I know Mr. Hayes to be an honorable and decent man. He genuinely believes what he states in this letter, and he is sincere in expressing his desire to protect the current educational bureaucracy. He honestly thinks this is the best way to prepare our children for to be productive adults well into the future.
Just one problem with his point of view- he’s deluded.
No sane person in Lee County wants our children to languish in the 21st Century jobs market or in contributing measurably to the advancement of society. But we continue to chase the penultimate educational experience for our children by expanding the public school bureaucracy, spending ever more money on new programs, and by diversifying school curriculums; all the while losing ground to children from other modern nations as measured by scholastic testing.
Our public school system is failing the nation. Sure, a healthy number of gifted students are acquiring unique opportunities to learn and some at-risk students are getting help that most of us never knew when advancing through public schools. But in the end, the vast majority of public school students appear to be “dumbed down” from generations past.
Community College leaders and local employers lament the fact these post-high school students and workers are not fundamentally ready, many requiring remedial education to function adequately. Simply stated, our kids aren’t mastering the fundamentals of writing, reading comprehension and mathematics essential for advancing to higher education and becoming productive employees.
I think it imperative for us to completely re-examine our educational systems. We need to identify the features of home and private schooling that contribute to student success, then emulate them in our public schools. We need to open up competition in the public school arena, through expanded charter schools, so lower income families have choice of schools in educating their children.
So far, I see no support for these kinds of initiatives within the local BOE or the LCSS bureaucracy. Instead, we see resistance and protection of the status quo.
While we should commend Commissioner Hayes for his commitment to helping our children achieve their full potential in life, we also need to challenge the costly framework for that educational process and bureaucracy.
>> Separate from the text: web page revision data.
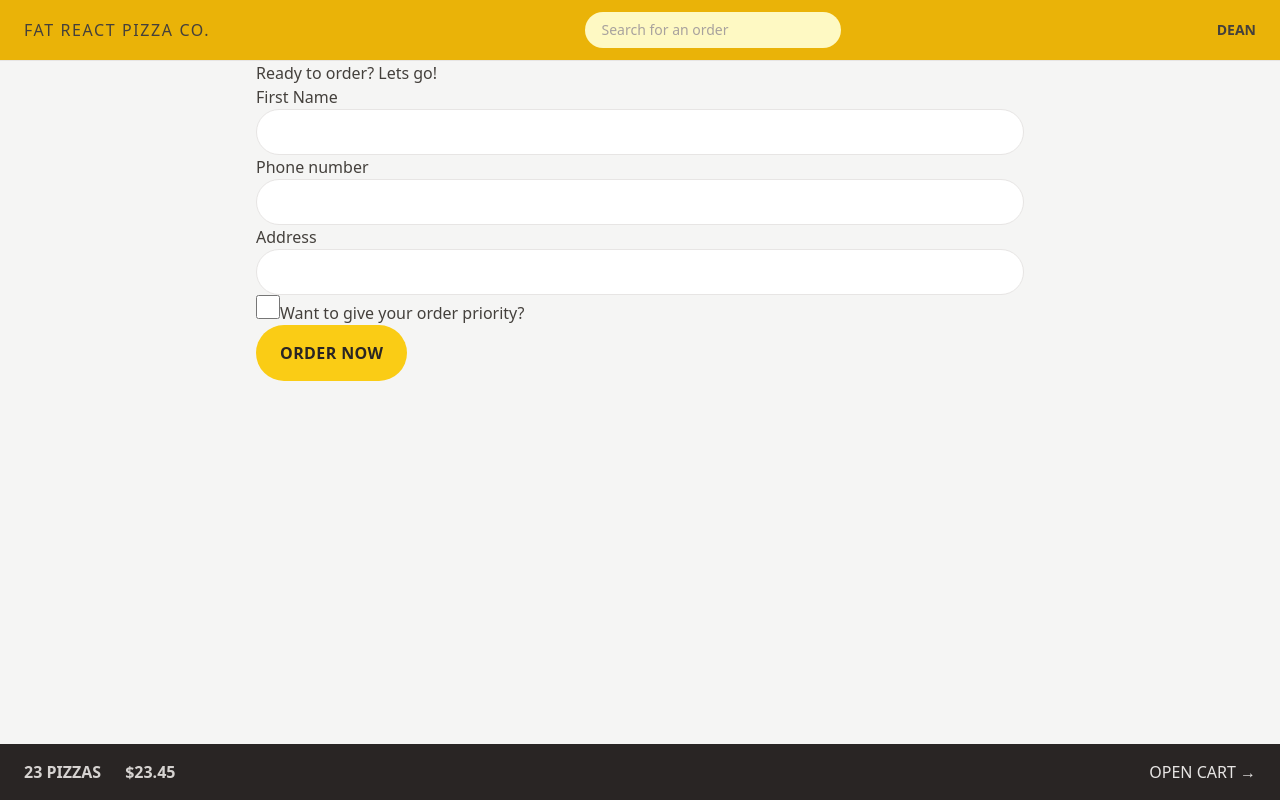
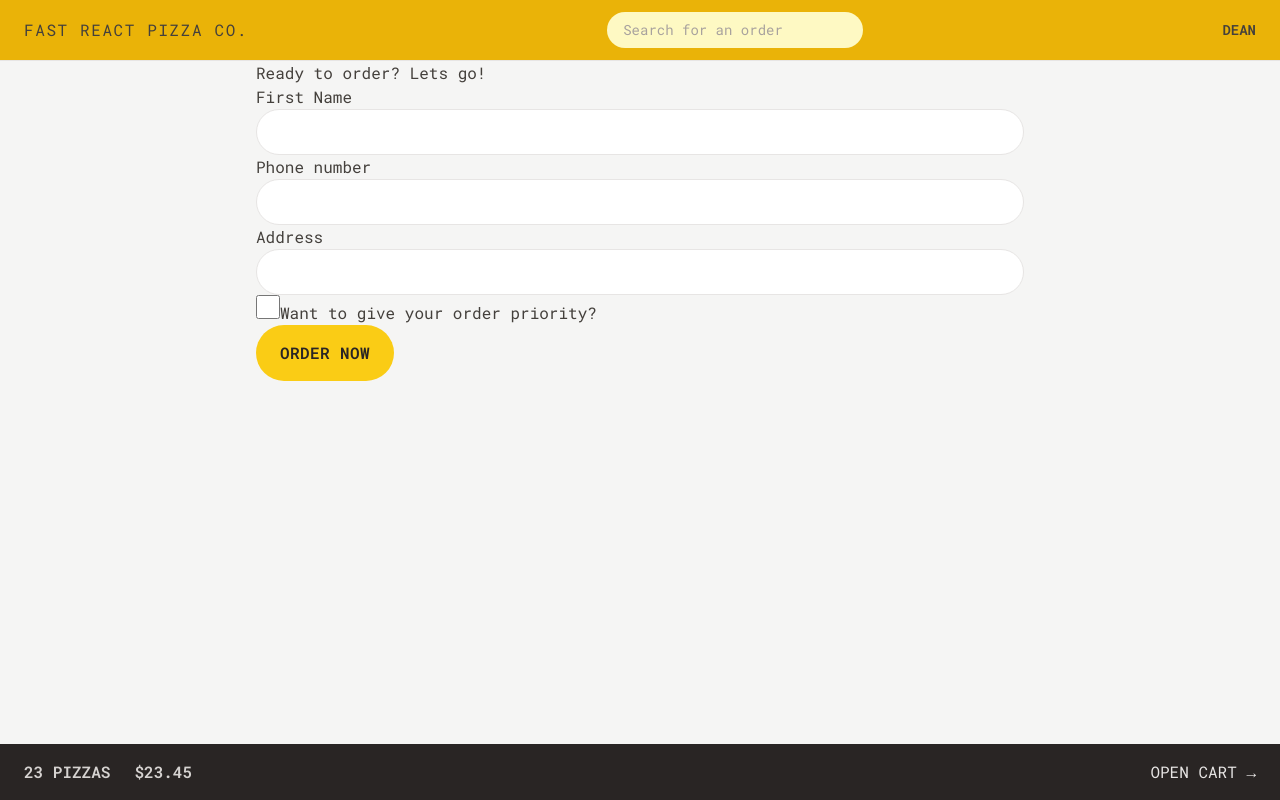
Before and after one commit to deanfoxcd/Modern-React-Fast-React-Pizza, a React (Vite) app: page /order/new in a window 1280 px wide. Built offline with nearby package versions, Linux system fonts and the light colour scheme.

Commit message:
style buttons and menu

```diff
--- a/index.html
+++ b/index.html
@@ -4,6 +4,12 @@
     <meta charset="UTF-8" />
     <meta name="viewport" content="width=device-width, initial-scale=1.0" />
     <title>Fast React Piza</title>
+    <link rel="preconnect" href="https://fonts.googleapis.com" />
+    <link rel="preconnect" href="https://fonts.gstatic.com" crossorigin />
+    <link
+      href="https://fonts.googleapis.com/css2?family=Montserrat:ital,wght@0,100..900;1,100..900&family=Roboto+Mono:ital,wght@0,100..700;1,100..700&family=Rubik:ital,wght@0,300..900;1,300..900&display=swap"
+      rel="stylesheet"
+    />
   </head>
   <body class="bg-stone-100 text-stone-700">
     <div id="root"></div>
--- a/src/features/cart/Cart.jsx
+++ b/src/features/cart/Cart.jsx
@@ -35,7 +35,9 @@
       <h2>Your cart, %NAME%</h2>
 
       <div>
-        <Button to="/order/new">Order pizzas</Button>
+        <Button to="/order/new" type="primary">
+          Order pizzas
+        </Button>
         <button>Clear cart</button>
       </div>
     </div>
--- a/src/features/menu/Menu.jsx
+++ b/src/features/menu/Menu.jsx
@@ -1,12 +1,12 @@
-import { useLoaderData } from 'react-router-dom';
-import { getMenu } from '../../services/apiRestaurant';
-import MenuItem from './MenuItem';
+import { useLoaderData } from "react-router-dom";
+import { getMenu } from "../../services/apiRestaurant";
+import MenuItem from "./MenuItem";
 
 function Menu() {
   const menu = useLoaderData();
 
   return (
-    <ul>
+    <ul className="divide-y divide-stone-200 px-2">
       {menu.map((pizza) => (
         <MenuItem pizza={pizza} key={pizza.id} />
       ))}
--- a/src/features/menu/MenuItem.jsx
+++ b/src/features/menu/MenuItem.jsx
@@ -1,16 +1,30 @@
-import { formatCurrency } from '../../utilities/helpers';
+import Button from "../../ui/Button";
+import { formatCurrency } from "../../utilities/helpers";
 
 function MenuItem({ pizza }) {
   const { id, name, unitPrice, ingredients, soldOut, imageUrl } = pizza;
 
   return (
-    <li>
-      <img src={imageUrl} alt={name} />
-      <div>
-        <p>{name}</p>
-        <p>{ingredients.join(', ')}</p>
-        <div>
-          {!soldOut ? <p>{formatCurrency(unitPrice)}</p> : <p>Sold out</p>}
+    <li className="flex gap-4 py-2">
+      <img
+        src={imageUrl}
+        alt={name}
+        className={`h-24 ${soldOut ? "opacity-70 grayscale" : ""}`}
+      />
+      <div className="flex flex-grow flex-col pt-0.5">
+        <p className="font-medium">{name}</p>
+        <p className="text-sm capitalize italic text-stone-500">
+          {ingredients.join(", ")}
+        </p>
+        <div className="mt-auto flex items-center justify-between">
+          {!soldOut ? (
+            <p className="text-sm">{formatCurrency(unitPrice)}</p>
+          ) : (
+            <p className="text-sm font-medium uppercase text-stone-500">
+              Sold out
+            </p>
+          )}
+          <Button type="small">Add to Cart</Button>
         </div>
       </div>
     </li>
--- a/src/features/order/CreateOrder.jsx
+++ b/src/features/order/CreateOrder.jsx
@@ -81,7 +81,7 @@
 
         <div>
           <input type="hidden" name="cart" value={JSON.stringify(cart)} />
-          <Button disabled={isSubmitting}>
+          <Button disabled={isSubmitting} type="primary">
             {isSubmitting ? "Placing order..." : "Order now"}
           </Button>
         </div>
--- a/src/features/user/CreateUser.jsx
+++ b/src/features/user/CreateUser.jsx
@@ -24,7 +24,7 @@
 
       {username !== "" && (
         <div>
-          <Button>Start ordering</Button>
+          <Button type="primary">Start ordering</Button>
         </div>
       )}
     </form>
--- a/src/ui/Button.jsx
+++ b/src/ui/Button.jsx
@@ -1,18 +1,23 @@
 import { Link } from "react-router-dom";
 
-export default function Button({ children, disabled, to }) {
-  const className =
-    "inline-block rounded-full bg-yellow-400 px-3 py-4 font-semibold uppercase tracking-wide text-stone-800 transition-colors duration-300 hover:bg-yellow-300 focus:outline-none focus:ring focus:ring-yellow-300 focus:ring-offset-2 disabled:cursor-not-allowed sm:px-6 sm:py-4";
+export default function Button({ children, disabled, to, type }) {
+  const base =
+    "inline-block rounded-full bg-yellow-400  font-semibold uppercase tracking-wide text-stone-800 transition-colors duration-300 hover:bg-yellow-300 focus:outline-none focus:ring focus:ring-yellow-300 focus:ring-offset-2 disabled:cursor-not-allowed ";
+
+  const styles = {
+    primary: base + " px-3 py-4 md:px-6 sm:py-4",
+    small: base + " py-2  md:px-5 sm:py-2.5 text-xs",
+  };
 
   if (to)
     return (
-      <Link className={className} to={to}>
+      <Link className={styles[type]} to={to}>
         {children}
       </Link>
     );
 
   return (
-    <button disabled={disabled} className={className}>
+    <button disabled={disabled} className={styles[type]}>
       {children}
     </button>
   );
--- a/src/ui/Header.jsx
+++ b/src/ui/Header.jsx
@@ -6,7 +6,7 @@
   return (
     <header className="flex items-center justify-between border-b border-stone-200 bg-yellow-500 px-4 py-3 uppercase sm:px-6">
       <Link to="/" className="tracking-widest">
-        Fat React Pizza Co.
+        Fast React Pizza Co.
       </Link>
       <SearchOrder />
       <Username />
--- a/tailwind.config.js
+++ b/tailwind.config.js
@@ -1,8 +1,15 @@
 /** @type {import('tailwindcss').Config} */
 export default {
-  content: ['./index.html', './src/**/*.{js,ts,jsx,tsx}'],
+  content: ["./index.html", "./src/**/*.{js,ts,jsx,tsx}"],
   theme: {
-    extend: {},
+    fontFamily: {
+      sans: "Roboto Mono, monospace",
+    },
+    extend: {
+      height: {
+        screen: "100dvh",
+      },
+    },
   },
   plugins: [],
 };
```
In so doing, we will discover what many of us know to be available and accessible- a more cost effective educational system where students learn the essential social, communications, and technical skills to be responsible young adults, competitive in global markets.